Exercise brief: Report how many lines of these entries hold the string "black"; reply with the number alone.

Records contained in a dataset:
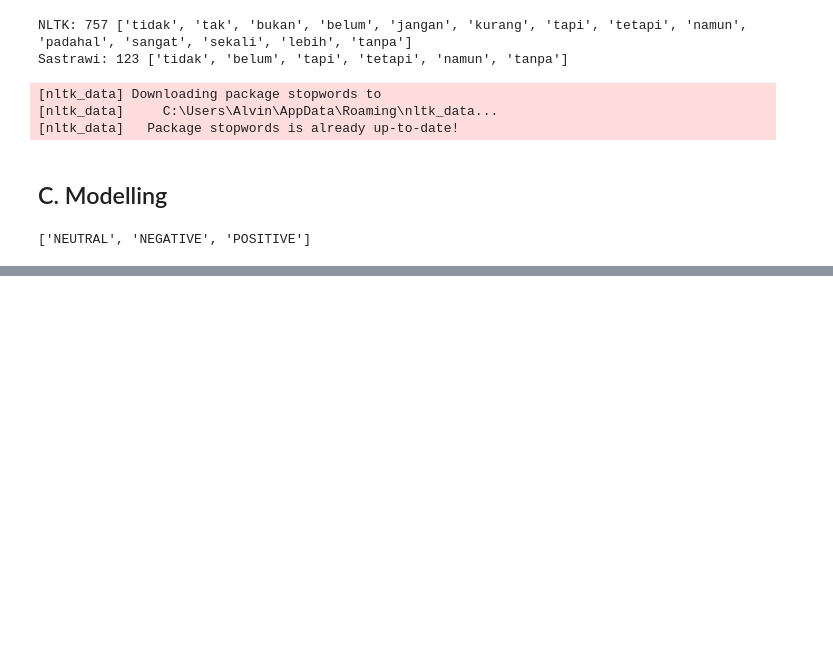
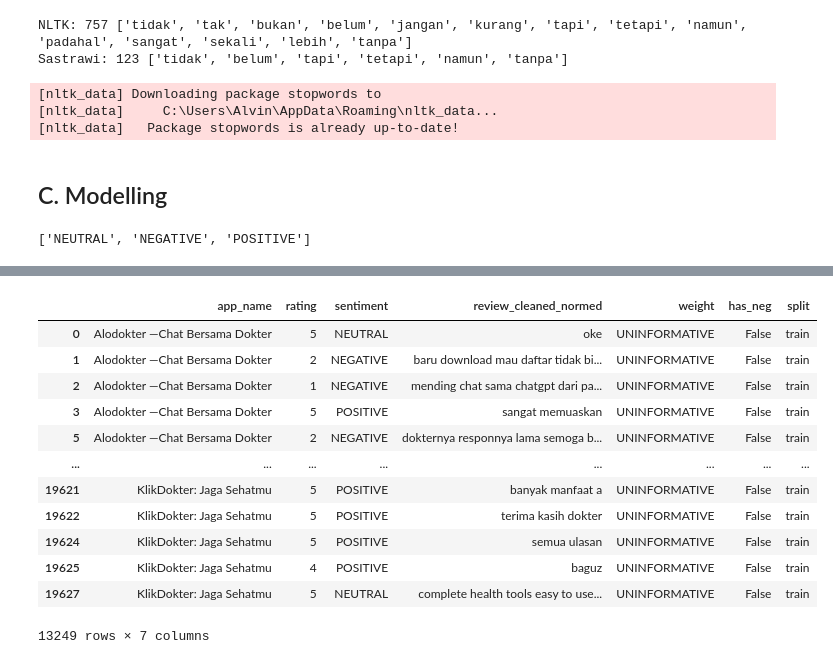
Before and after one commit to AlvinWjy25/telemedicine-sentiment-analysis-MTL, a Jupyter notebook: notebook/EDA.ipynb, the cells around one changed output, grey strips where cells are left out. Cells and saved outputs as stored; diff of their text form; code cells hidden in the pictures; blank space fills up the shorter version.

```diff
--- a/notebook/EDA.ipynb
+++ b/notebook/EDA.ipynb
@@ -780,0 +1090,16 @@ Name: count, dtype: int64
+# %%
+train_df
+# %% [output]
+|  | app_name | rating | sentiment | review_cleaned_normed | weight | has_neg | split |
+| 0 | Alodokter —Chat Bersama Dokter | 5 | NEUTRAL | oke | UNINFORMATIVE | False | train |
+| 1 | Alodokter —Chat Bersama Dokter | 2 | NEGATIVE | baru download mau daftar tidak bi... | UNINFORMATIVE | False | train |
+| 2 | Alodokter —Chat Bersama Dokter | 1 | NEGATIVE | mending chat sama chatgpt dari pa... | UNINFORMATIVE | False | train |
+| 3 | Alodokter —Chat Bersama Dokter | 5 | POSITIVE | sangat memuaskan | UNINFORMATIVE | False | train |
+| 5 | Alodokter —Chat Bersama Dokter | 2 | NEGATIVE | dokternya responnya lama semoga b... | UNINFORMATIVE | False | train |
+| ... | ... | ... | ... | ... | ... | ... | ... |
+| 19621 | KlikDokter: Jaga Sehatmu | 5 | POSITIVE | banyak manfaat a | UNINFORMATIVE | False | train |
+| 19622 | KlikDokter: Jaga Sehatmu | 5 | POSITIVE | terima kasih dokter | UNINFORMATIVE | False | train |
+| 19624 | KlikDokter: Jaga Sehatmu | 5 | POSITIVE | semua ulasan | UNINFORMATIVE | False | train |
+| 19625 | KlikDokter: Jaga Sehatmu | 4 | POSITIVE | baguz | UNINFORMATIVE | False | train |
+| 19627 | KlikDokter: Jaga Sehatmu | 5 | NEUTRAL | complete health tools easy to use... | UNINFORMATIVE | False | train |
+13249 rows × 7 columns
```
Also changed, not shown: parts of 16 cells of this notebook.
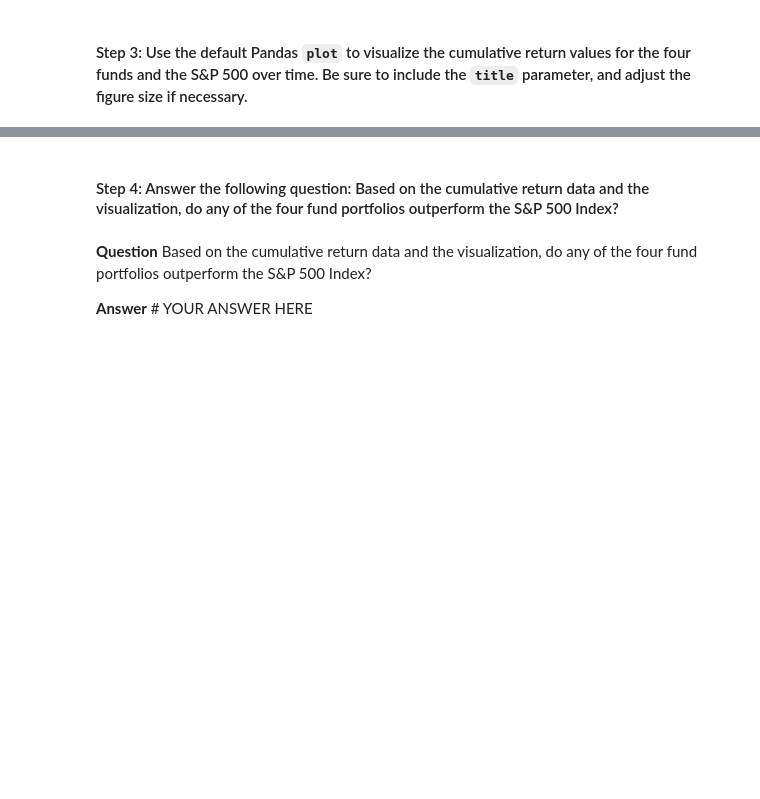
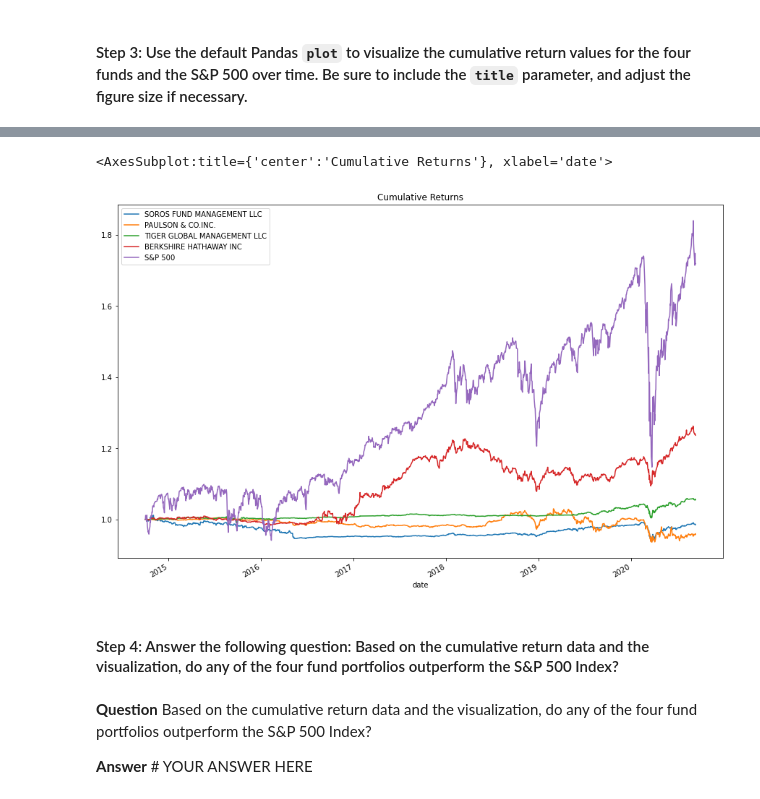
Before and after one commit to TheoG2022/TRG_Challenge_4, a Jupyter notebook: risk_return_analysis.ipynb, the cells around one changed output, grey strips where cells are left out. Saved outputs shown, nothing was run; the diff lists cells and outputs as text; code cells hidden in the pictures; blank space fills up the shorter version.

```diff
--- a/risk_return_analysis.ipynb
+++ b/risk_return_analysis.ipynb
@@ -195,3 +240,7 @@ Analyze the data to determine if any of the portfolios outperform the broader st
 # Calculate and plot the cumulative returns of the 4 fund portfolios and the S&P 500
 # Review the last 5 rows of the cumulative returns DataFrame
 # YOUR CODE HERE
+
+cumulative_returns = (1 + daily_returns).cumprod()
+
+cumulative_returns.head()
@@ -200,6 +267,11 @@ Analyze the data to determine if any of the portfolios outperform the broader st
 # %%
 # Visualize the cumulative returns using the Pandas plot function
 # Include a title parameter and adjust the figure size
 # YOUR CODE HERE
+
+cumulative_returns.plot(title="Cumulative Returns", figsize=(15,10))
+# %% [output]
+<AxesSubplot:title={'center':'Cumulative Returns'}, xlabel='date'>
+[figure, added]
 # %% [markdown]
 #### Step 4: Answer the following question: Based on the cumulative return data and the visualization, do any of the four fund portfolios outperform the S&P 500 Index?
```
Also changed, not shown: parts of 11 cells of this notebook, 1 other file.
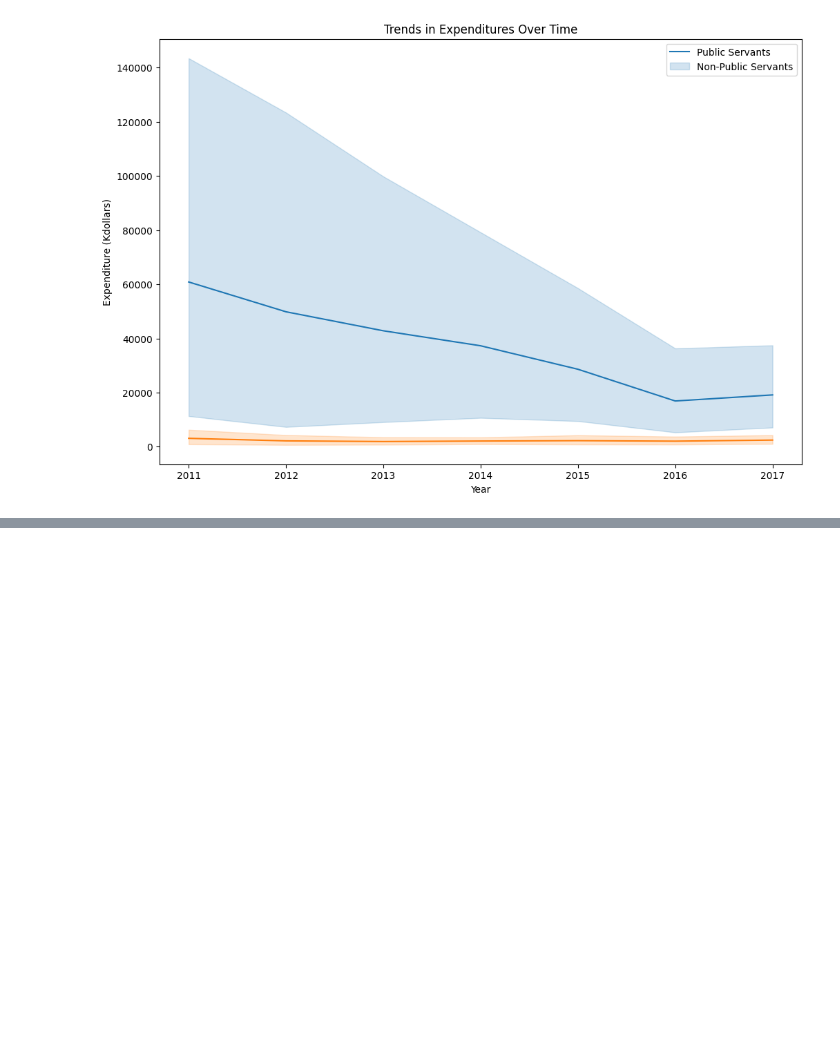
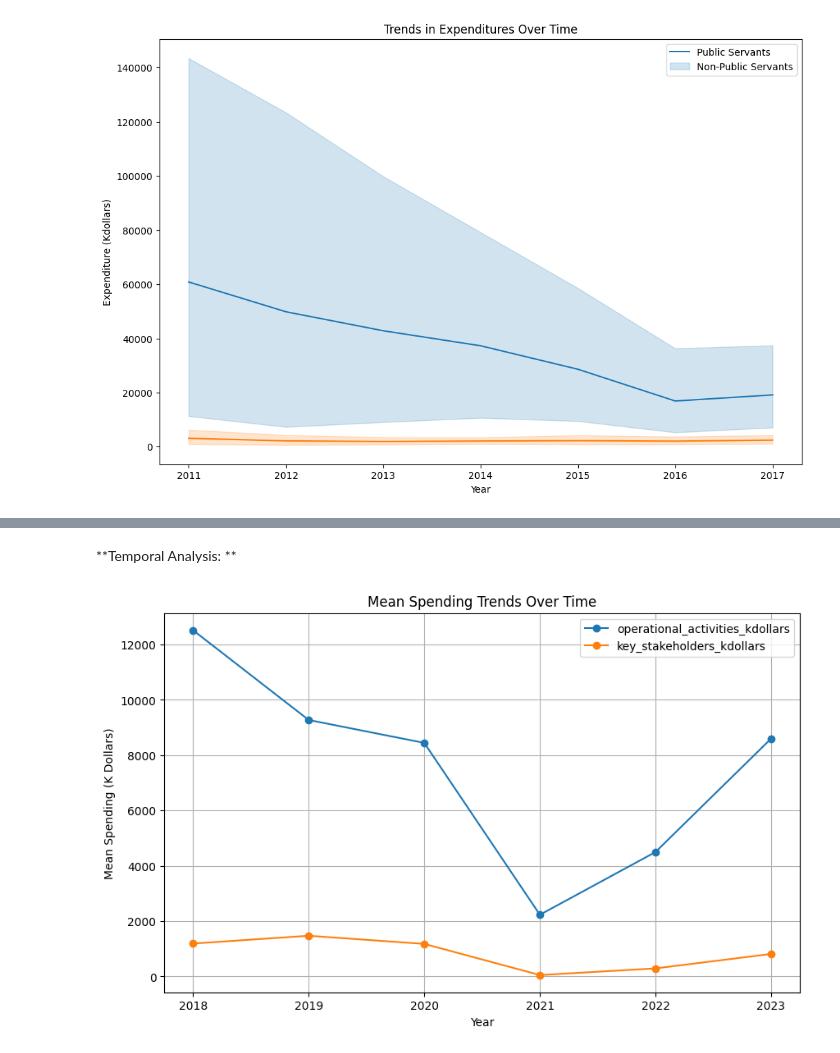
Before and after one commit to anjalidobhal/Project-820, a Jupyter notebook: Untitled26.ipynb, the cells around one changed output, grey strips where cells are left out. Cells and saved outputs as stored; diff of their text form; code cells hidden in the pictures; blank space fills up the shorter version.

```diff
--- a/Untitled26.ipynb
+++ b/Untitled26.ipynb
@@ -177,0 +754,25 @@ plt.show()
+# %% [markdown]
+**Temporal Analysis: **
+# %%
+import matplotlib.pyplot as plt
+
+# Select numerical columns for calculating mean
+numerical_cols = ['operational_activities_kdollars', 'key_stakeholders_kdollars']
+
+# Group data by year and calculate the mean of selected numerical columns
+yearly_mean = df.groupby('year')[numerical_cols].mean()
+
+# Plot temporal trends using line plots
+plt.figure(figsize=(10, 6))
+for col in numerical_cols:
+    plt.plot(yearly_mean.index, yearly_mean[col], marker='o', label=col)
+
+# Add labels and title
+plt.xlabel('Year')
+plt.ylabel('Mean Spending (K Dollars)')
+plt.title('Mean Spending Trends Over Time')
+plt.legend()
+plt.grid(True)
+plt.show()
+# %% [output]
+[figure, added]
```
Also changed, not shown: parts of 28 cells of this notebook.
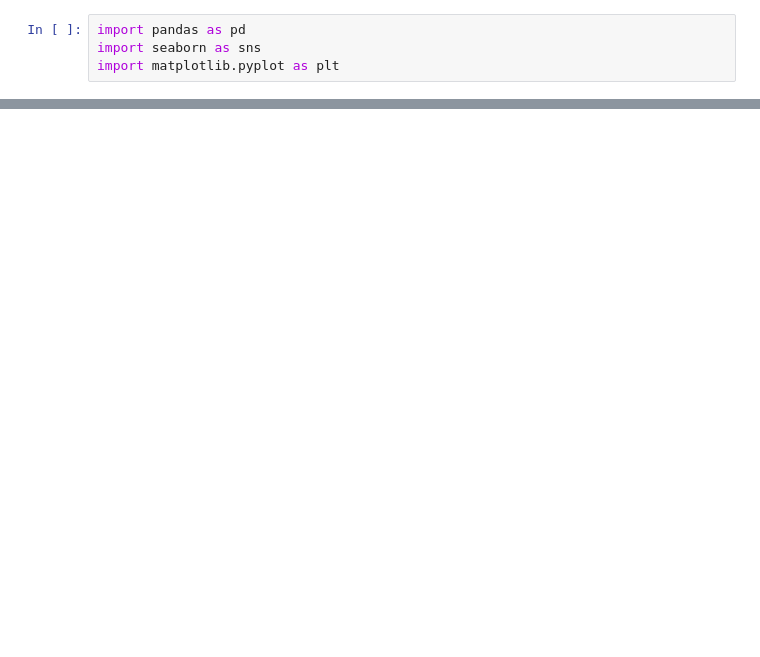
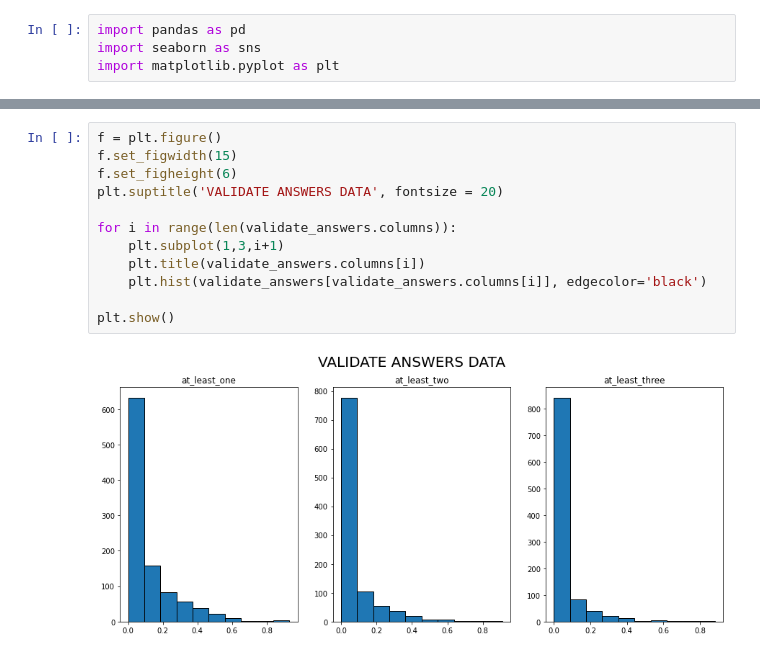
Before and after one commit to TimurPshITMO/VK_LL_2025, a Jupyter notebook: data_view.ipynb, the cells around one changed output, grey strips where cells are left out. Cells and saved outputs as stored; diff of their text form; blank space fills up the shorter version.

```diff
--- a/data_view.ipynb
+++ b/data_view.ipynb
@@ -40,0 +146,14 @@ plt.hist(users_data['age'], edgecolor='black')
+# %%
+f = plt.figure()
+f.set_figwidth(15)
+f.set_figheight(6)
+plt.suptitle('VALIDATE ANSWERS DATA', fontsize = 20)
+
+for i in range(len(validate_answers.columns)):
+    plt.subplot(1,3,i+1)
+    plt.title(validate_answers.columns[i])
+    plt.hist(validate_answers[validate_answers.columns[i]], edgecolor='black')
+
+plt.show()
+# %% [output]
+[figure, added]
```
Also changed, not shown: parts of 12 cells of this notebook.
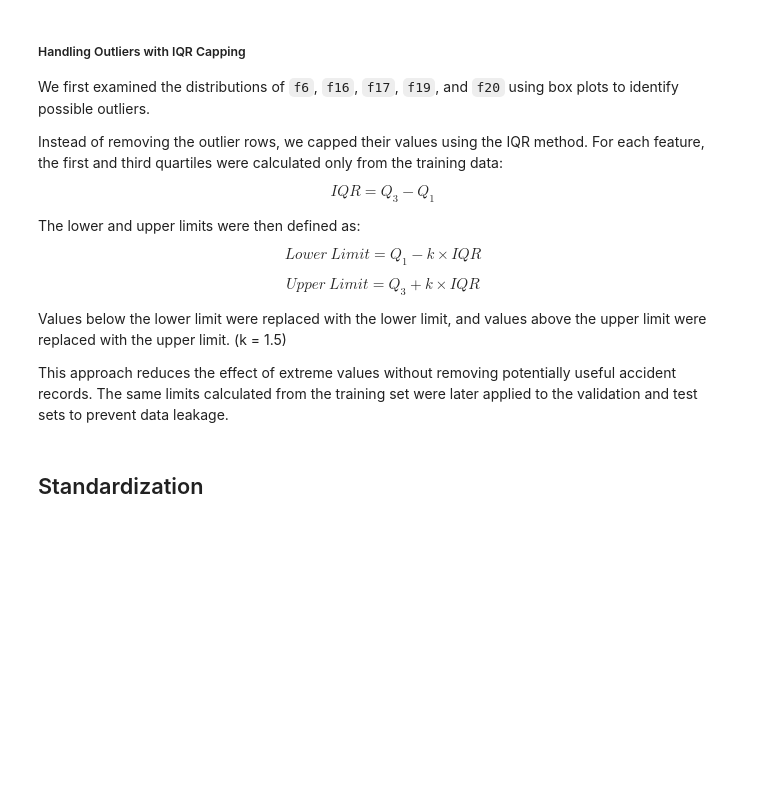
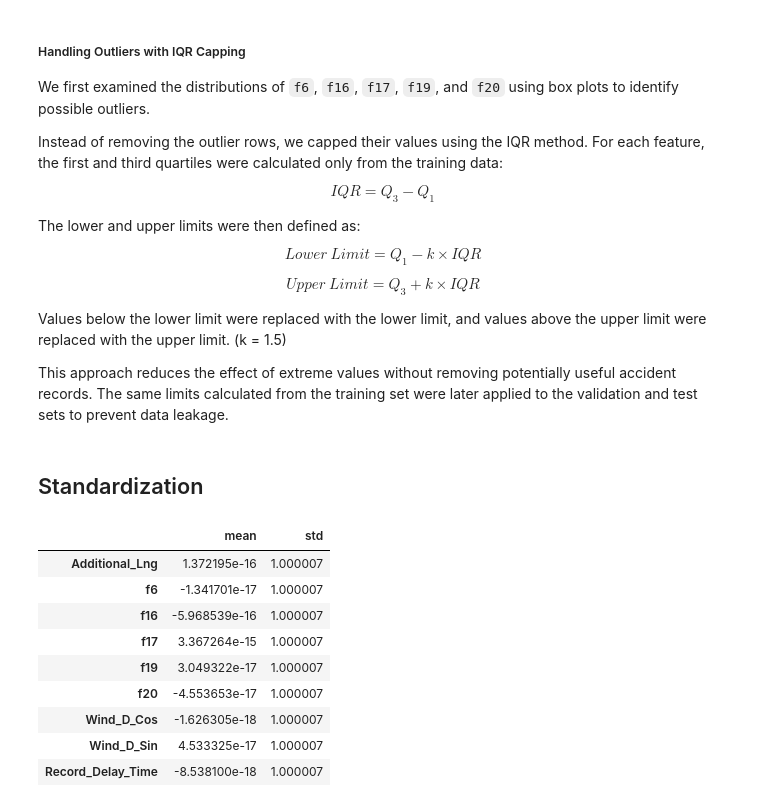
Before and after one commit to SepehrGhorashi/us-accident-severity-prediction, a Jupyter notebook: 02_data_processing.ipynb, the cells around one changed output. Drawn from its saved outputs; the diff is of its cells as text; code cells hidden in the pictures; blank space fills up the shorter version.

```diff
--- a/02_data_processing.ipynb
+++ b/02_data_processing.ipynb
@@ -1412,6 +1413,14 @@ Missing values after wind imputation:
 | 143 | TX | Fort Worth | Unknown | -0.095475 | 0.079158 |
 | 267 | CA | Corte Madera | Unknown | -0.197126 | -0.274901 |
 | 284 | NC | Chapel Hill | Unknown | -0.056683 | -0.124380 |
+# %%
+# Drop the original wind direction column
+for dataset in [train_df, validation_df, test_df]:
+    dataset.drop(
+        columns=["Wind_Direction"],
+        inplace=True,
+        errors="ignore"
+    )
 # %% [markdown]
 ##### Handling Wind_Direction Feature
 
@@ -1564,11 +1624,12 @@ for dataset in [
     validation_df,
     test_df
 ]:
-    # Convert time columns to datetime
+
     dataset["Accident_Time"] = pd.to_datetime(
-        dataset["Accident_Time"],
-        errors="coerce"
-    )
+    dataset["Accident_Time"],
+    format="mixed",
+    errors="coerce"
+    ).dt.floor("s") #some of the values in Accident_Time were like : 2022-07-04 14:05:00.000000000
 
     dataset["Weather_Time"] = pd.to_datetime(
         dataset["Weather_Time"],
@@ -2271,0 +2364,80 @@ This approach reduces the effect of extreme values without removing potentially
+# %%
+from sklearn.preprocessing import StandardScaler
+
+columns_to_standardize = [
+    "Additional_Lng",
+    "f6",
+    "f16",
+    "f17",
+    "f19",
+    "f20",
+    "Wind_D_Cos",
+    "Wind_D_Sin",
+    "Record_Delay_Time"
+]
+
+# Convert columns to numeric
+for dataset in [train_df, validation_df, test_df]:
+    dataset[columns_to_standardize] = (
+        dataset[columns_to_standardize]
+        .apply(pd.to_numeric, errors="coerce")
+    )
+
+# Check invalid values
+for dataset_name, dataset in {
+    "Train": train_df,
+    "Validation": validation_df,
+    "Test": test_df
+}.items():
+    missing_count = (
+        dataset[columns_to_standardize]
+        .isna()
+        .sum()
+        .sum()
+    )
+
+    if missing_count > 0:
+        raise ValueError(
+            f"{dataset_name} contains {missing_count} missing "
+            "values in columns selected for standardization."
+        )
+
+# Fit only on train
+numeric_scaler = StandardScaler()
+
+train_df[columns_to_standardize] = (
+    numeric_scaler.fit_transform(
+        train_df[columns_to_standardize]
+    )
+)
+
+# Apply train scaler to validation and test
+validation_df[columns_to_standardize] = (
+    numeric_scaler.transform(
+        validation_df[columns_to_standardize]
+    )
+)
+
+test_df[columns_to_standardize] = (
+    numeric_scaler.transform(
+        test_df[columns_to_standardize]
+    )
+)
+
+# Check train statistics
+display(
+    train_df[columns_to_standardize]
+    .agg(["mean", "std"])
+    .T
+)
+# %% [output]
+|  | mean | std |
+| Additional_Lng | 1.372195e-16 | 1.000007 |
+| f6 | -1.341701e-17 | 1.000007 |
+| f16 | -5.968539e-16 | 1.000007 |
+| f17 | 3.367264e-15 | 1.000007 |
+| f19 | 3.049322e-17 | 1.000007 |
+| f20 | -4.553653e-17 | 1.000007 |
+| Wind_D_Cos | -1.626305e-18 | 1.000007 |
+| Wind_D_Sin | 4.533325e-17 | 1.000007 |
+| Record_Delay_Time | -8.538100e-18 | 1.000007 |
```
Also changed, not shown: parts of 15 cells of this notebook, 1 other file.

Solution to this problem: 2